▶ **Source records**
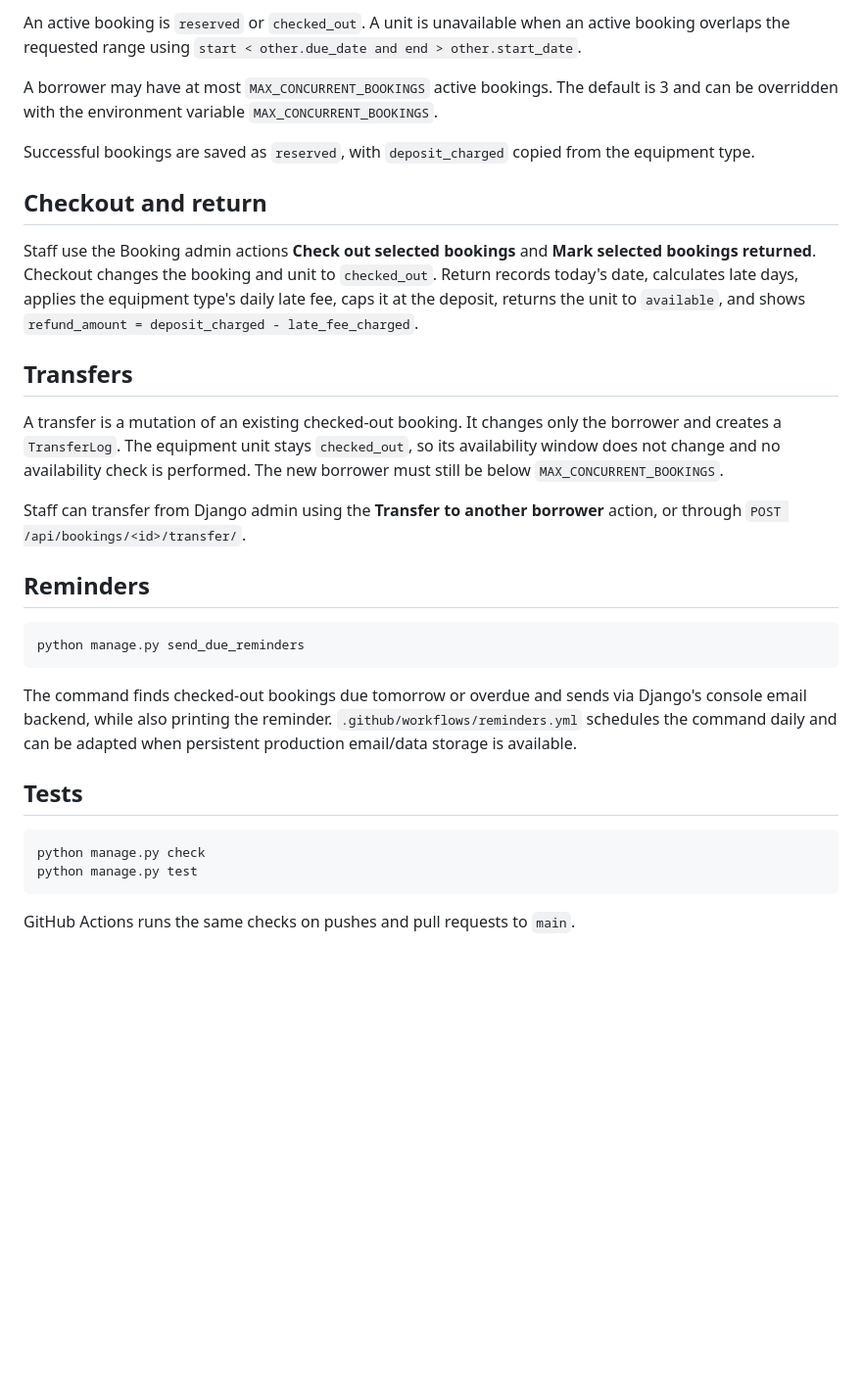
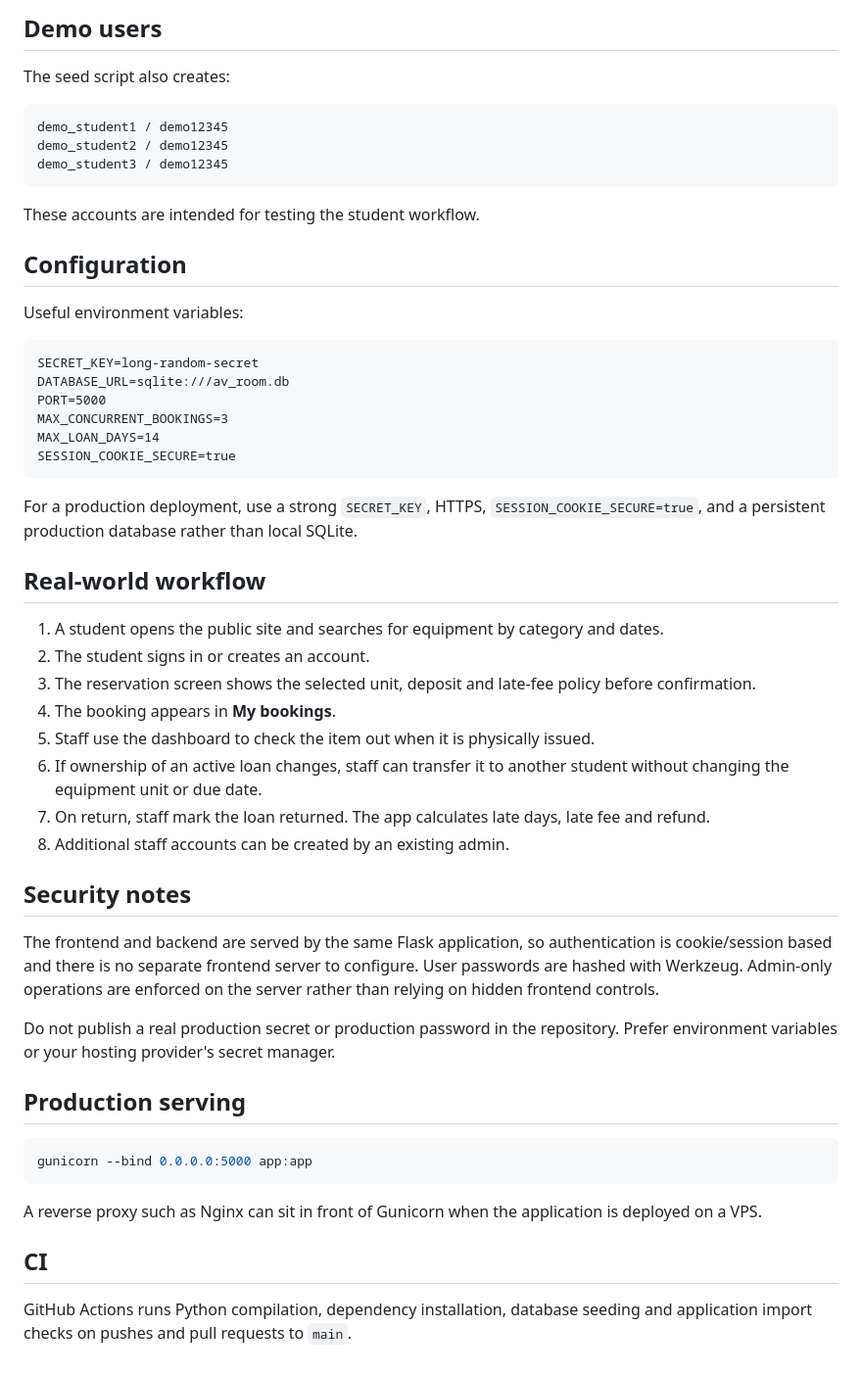
Before and after one commit to 2023btechaidsrachit14305-wq/av_room, a Markdown page: README.md, the part around one of its changes. Shown at 98% size. Drawn GitHub-style; blank space fills up the shorter version.

````diff
--- a/README.md
+++ b/README.md
@@ -73,33 +71,56 @@ This creates four equipment types, three units per type, three demo students, pl
 
-An active booking is `reserved` or `checked_out`. A unit is unavailable when an active booking overlaps the requested range using `start < other.due_date and end > other.start_date`.
+## Demo users
 
-A borrower may have at most `MAX_CONCURRENT_BOOKINGS` active bookings. The default is 3 and can be overridden with the environment variable `MAX_CONCURRENT_BOOKINGS`.
+The seed script also creates:
 
-Successful bookings are saved as `reserved`, with `deposit_charged` copied from the equipment type.
+```text
+demo_student1 / demo12345
+demo_student2 / demo12345
+demo_student3 / demo12345
+```
 
-## Checkout and return
+These accounts are intended for testing the student workflow.
 
-Staff use the Booking admin actions **Check out selected bookings** and **Mark selected bookings returned**. Checkout changes the booking and unit to `checked_out`. Return records today's date, calculates late days, applies the equipment type's daily late fee, caps it at the deposit, returns the unit to `available`, and shows `refund_amount = deposit_charged - late_fee_charged`.
+## Configuration
 
-## Transfers
+Useful environment variables:
 
-A transfer is a mutation of an existing checked-out booking. It changes only the borrower and creates a `TransferLog`. The equipment unit stays `checked_out`, so its availability window does not change and no availability check is performed. The new borrower must still be below `MAX_CONCURRENT_BOOKINGS`.
+```text
+SECRET_KEY=long-random-secret
+DATABASE_URL=sqlite:///av_room.db
+PORT=5000
+MAX_CONCURRENT_BOOKINGS=3
+MAX_LOAN_DAYS=14
+SESSION_COOKIE_SECURE=true
+```
 
-Staff can transfer from Django admin using the **Transfer to another borrower** action, or through `POST /api/bookings/<id>/transfer/`.
+For a production deployment, use a strong `SECRET_KEY`, HTTPS, `SESSION_COOKIE_SECURE=true`, and a persistent production database rather than local SQLite.
 
-## Reminders
+## Real-world workflow
+
+1. A student opens the public site and searches for equipment by category and dates.
+2. The student signs in or creates an account.
+3. The reservation screen shows the selected unit, deposit and late-fee policy before confirmation.
+4. The booking appears in **My bookings**.
+5. Staff use the dashboard to check the item out when it is physically issued.
+6. If ownership of an active loan changes, staff can transfer it to another student without changing the equipment unit or due date.
+7. On return, staff mark the loan returned. The app calculates late days, late fee and refund.
+8. Additional staff accounts can be created by an existing admin.
+
+## Security notes
+
+The frontend and backend are served by the same Flask application, so authentication is cookie/session based and there is no separate frontend server to configure. User passwords are hashed with Werkzeug. Admin-only operations are enforced on the server rather than relying on hidden frontend controls.
+
+Do not publish a real production secret or production password in the repository. Prefer environment variables or your hosting provider's secret manager.
+
+## Production serving
 
 ```bash
-python manage.py send_due_reminders
+gunicorn --bind 0.0.0.0:5000 app:app
 ```
 
-The command finds checked-out bookings due tomorrow or overdue and sends via Django's console email backend, while also printing the reminder. `.github/workflows/reminders.yml` schedules the command daily and can be adapted when persistent production email/data storage is available.
+A reverse proxy such as Nginx can sit in front of Gunicorn when the application is deployed on a VPS.
 
-## Tests
+## CI
 
-```bash
-python manage.py check
-python manage.py test
-```
-
-GitHub Actions runs the same checks on pushes and pull requests to `main`.
+GitHub Actions runs Python compilation, dependency installation, database seeding and application import checks on pushes and pull requests to `main`.
````
Also changed, not shown: other parts of README.md (+44 -46 lines).
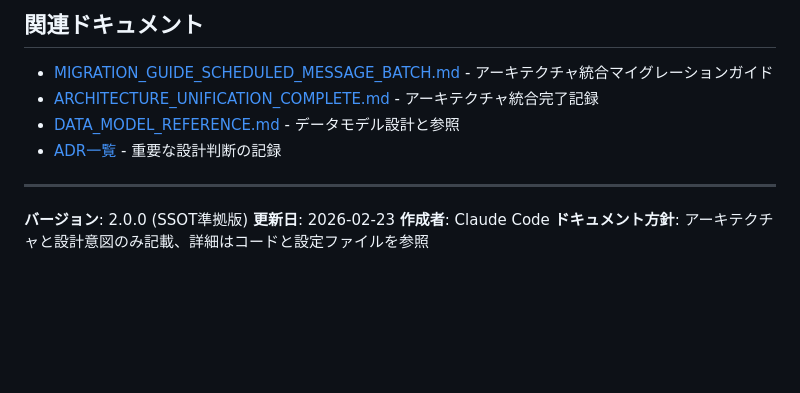
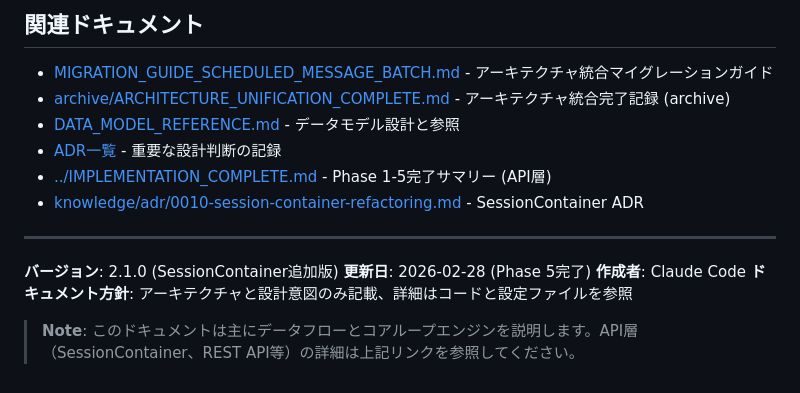
Before and after one commit to KengoTobita/oiduna, a Markdown page: docs/ARCHITECTURE.md, the part around the change. GitHub-like rendering; blank space fills up the shorter version.

```diff
--- a/docs/ARCHITECTURE.md
+++ b/docs/ARCHITECTURE.md
@@ -370,13 +370,17 @@ cd Modular_Audio_Real-time_Scripting && uv run mypy apps packages
 ## 関連ドキュメント
 
 - [MIGRATION_GUIDE_SCHEDULED_MESSAGE_BATCH.md](MIGRATION_GUIDE_SCHEDULED_MESSAGE_BATCH.md) - アーキテクチャ統合マイグレーションガイド
-- [ARCHITECTURE_UNIFICATION_COMPLETE.md](ARCHITECTURE_UNIFICATION_COMPLETE.md) - アーキテクチャ統合完了記録
+- [archive/ARCHITECTURE_UNIFICATION_COMPLETE.md](archive/ARCHITECTURE_UNIFICATION_COMPLETE.md) - アーキテクチャ統合完了記録 (archive)
 - [DATA_MODEL_REFERENCE.md](DATA_MODEL_REFERENCE.md) - データモデル設計と参照
 - [ADR一覧](knowledge/adr/) - 重要な設計判断の記録
+- [../IMPLEMENTATION_COMPLETE.md](../IMPLEMENTATION_COMPLETE.md) - Phase 1-5完了サマリー (API層)
+- [knowledge/adr/0010-session-container-refactoring.md](knowledge/adr/0010-session-container-refactoring.md) - SessionContainer ADR
 
 ---
 
-**バージョン**: 2.0.0 (SSOT準拠版)
-**更新日**: 2026-02-23
+**バージョン**: 2.1.0 (SessionContainer追加版)
+**更新日**: 2026-02-28 (Phase 5完了)
 **作成者**: Claude Code
 **ドキュメント方針**: アーキテクチャと設計意図のみ記載、詳細はコードと設定ファイルを参照
+
+> **Note**: このドキュメントは主にデータフローとコアループエンジンを説明します。API層（SessionContainer、REST API等）の詳細は上記リンクを参照してください。
```
Also changed, not shown: docs/OIDUNA_CONCEPTS.md (+37 -3 lines), docs/TERMINOLOGY.md (+45 -2 lines).
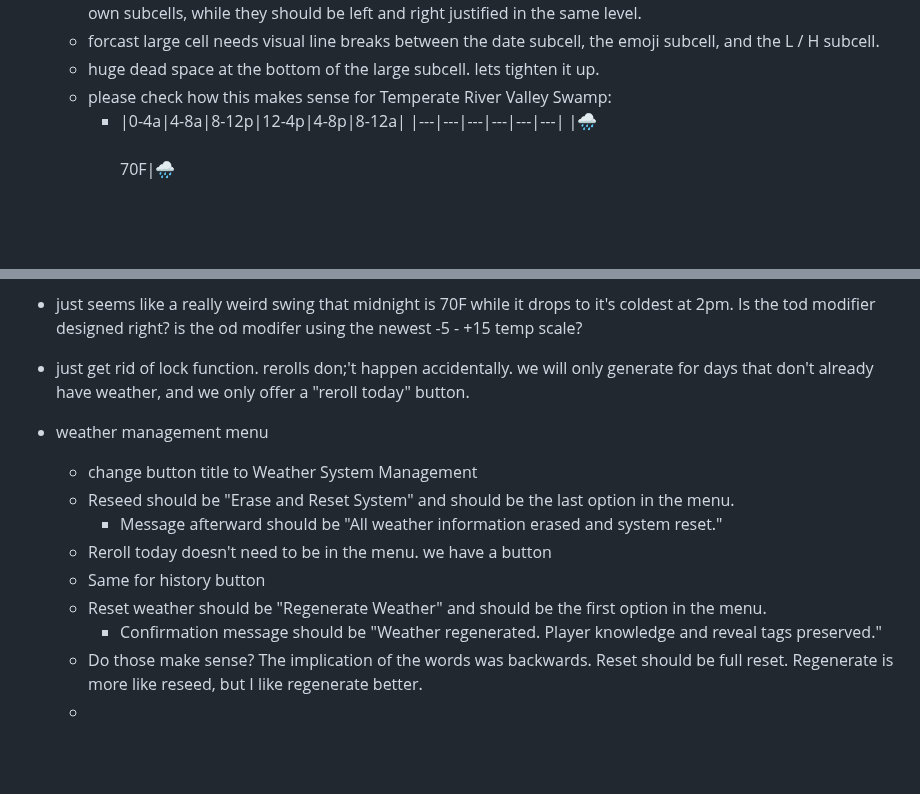
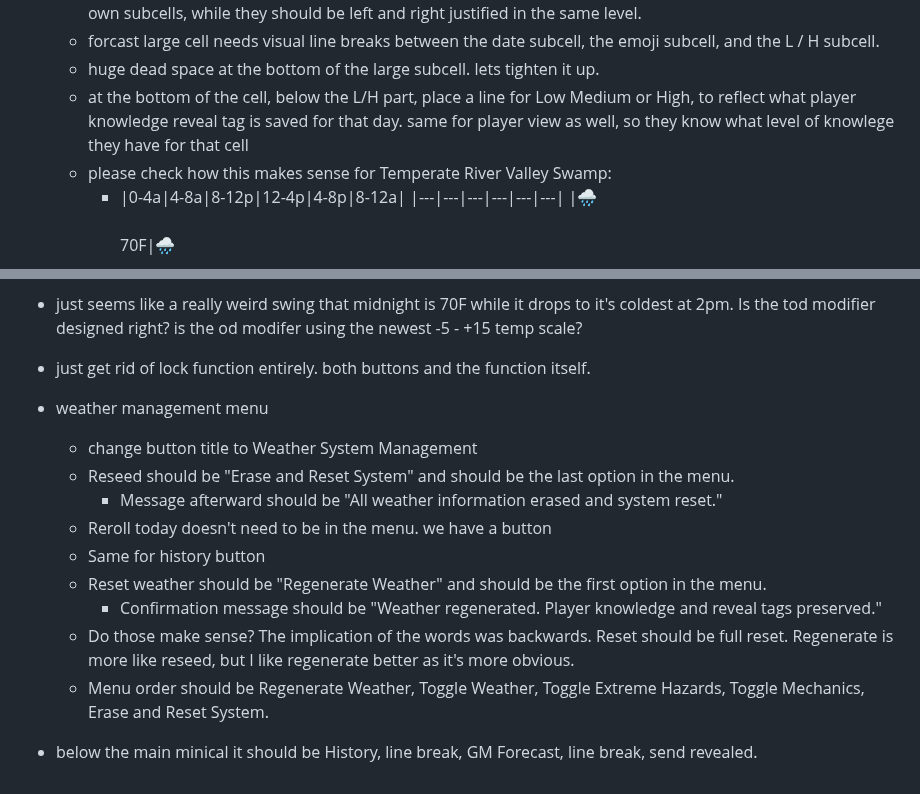
Before and after one commit to MCherry1/calendar, a Markdown page: 2026-03-26.md, 2 parts joined by grey strips. GitHub-like rendering; blank space fills up the shorter version.

Commit message:
vault backup: 2026-03-26 12:43:43

```diff
--- a/2026-03-26.md
+++ b/2026-03-26.md
@@ -45,13 +45,14 @@ Bare day-only inputs like `!cal 14` or `!cal 1st` are not supported here.
 	* forecast cells are screwy, and Low and High are on different vertical levels within the larger cell. likely in their own subcells, while they should be left and right justified in the same level.
 	* forcast large cell needs visual line breaks between the date subcell, the emoji subcell, and the L / H subcell.
 	* huge dead space at the bottom of the large subcell. lets tighten it up.
+	* at the bottom of the cell, below the L/H part, place a line for Low Medium or High, to reflect what player knowledge reveal tag is saved for that day. same for player view as well, so they know what level of knowlege they have for that cell
 	* please check how this makes sense for Temperate River Valley Swamp:
 		* |0-4a|4-8a|8-12p|12-4p|4-8p|8-12a|
 |---|---|---|---|---|---|
 |🌧️<br><br>70F|🌧️<br><br>59F|🌧️<br><br>48F|🧊<br><br>42F|🌧️<br><br>51F|🌧️<br><br>50F|
 
 * just seems like a really weird swing that midnight is 70F while it drops to it's coldest at 2pm. Is the tod modifier designed right? is the od modifer using the newest -5 - +15 temp scale?
-* just get rid of lock function. rerolls don;'t happen accidentally. we will only generate for days that don't already have weather, and we only offer a "reroll today" button.
+* just get rid of lock function entirely. both buttons and the function itself.
 * weather management menu
 	* change button title to Weather System Management
 	* Reseed should be "Erase and Reset System" and should be the last option in the menu.
@@ -60,6 +61,6 @@ Bare day-only inputs like `!cal 14` or `!cal 1st` are not supported here.
 	* Same for history button
 	* Reset weather should be "Regenerate Weather" and should be the first option in the menu.
 		* Confirmation message should be "Weather regenerated. Player knowledge and reveal tags preserved."
-	* Do those make sense? The implication of the words was backwards. Reset should be full reset. Regenerate is more like reseed, but I like regenerate better.
-	*
-	*
+	* Do those make sense? The implication of the words was backwards. Reset should be full reset. Regenerate is more like reseed, but I like regenerate better as it's more obvious.
+	* Menu order should be Regenerate Weather, Toggle Weather, Toggle Extreme Hazards, Toggle Mechanics, Erase and Reset System.
+* below the main minical it should be History, line break, GM Forecast, line break, send revealed.
```
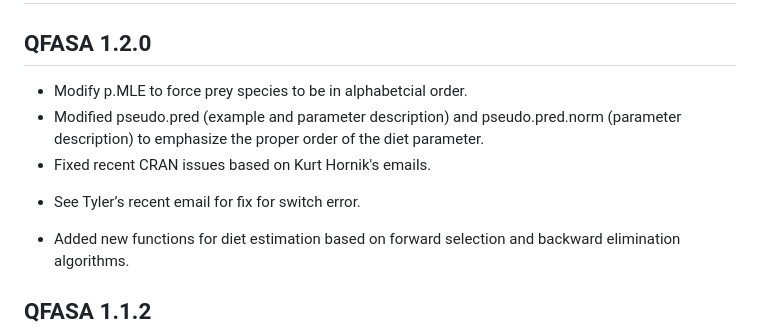
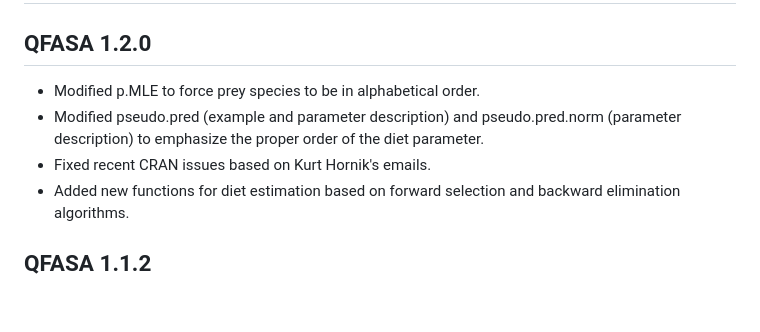
Before and after one commit to cstewartGH/QFASA, a Markdown page: NEWS.md, the part around the change. Rendered like a GitHub page; blank space fills up the shorter version.

Commit message:
Updated news

```diff
--- a/NEWS.md
+++ b/NEWS.md
@@ -7,11 +7,10 @@ output:
 
 ## QFASA 1.2.0
 
-* Modify p.MLE to force prey species to be in alphabetcial order.
+* Modified p.MLE to force prey species to be in alphabetical order.
 * Modified pseudo.pred (example and parameter description) and pseudo.pred.norm
 (parameter description) to emphasize the proper order of the diet parameter.
 * Fixed recent CRAN issues based on Kurt Hornik's emails.
--	See Tyler’s recent email for fix for switch error.
 * Added new functions for diet estimation based on forward selection and
 backward elimination algorithms.
 
```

▶ **Assignment**
What lines above hold the word "アーキテクチャ統合完了記録"? List them all.

▶ **Exercise solution**
-- [ARCHITECTURE_UNIFICATION_COMPLETE.md](ARCHITECTURE_UNIFICATION_COMPLETE.md) - アーキテクチャ統合完了記録
+- [archive/ARCHITECTURE_UNIFICATION_COMPLETE.md](archive/ARCHITECTURE_UNIFICATION_COMPLETE.md) - アーキテクチャ統合完了記録 (archive)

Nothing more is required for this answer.